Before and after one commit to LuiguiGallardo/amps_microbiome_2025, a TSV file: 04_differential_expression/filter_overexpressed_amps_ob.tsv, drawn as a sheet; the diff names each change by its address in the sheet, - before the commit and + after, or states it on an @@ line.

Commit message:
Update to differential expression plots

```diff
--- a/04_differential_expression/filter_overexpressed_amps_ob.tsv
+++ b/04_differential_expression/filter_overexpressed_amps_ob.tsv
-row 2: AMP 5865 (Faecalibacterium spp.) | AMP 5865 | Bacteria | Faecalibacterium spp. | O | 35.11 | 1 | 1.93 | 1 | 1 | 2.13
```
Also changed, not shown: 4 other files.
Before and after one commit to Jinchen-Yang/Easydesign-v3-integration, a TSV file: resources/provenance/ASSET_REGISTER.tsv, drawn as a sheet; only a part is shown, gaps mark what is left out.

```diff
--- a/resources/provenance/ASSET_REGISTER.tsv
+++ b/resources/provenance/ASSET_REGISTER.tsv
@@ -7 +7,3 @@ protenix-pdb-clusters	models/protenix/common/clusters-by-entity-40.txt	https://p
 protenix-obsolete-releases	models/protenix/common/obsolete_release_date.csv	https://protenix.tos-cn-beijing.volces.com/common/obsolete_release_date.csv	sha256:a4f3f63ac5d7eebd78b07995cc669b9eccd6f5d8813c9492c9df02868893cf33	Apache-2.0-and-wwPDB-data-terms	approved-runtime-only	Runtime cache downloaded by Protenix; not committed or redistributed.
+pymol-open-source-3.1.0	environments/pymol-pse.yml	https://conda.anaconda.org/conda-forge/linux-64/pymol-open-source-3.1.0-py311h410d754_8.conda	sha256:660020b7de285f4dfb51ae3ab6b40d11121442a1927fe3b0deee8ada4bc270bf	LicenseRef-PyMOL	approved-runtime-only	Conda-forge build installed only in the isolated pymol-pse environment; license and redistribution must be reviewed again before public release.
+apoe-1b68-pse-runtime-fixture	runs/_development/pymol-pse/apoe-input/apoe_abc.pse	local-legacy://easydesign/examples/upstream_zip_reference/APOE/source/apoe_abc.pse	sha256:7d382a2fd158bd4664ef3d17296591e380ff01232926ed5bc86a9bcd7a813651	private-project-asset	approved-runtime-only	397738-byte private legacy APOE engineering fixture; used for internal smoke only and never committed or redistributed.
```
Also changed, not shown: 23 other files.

# # # # #

**What you have to do:**
After reading the material above, state how many of its lines hold the word "only". No other output is needed.

**Answer to this exercise:**
4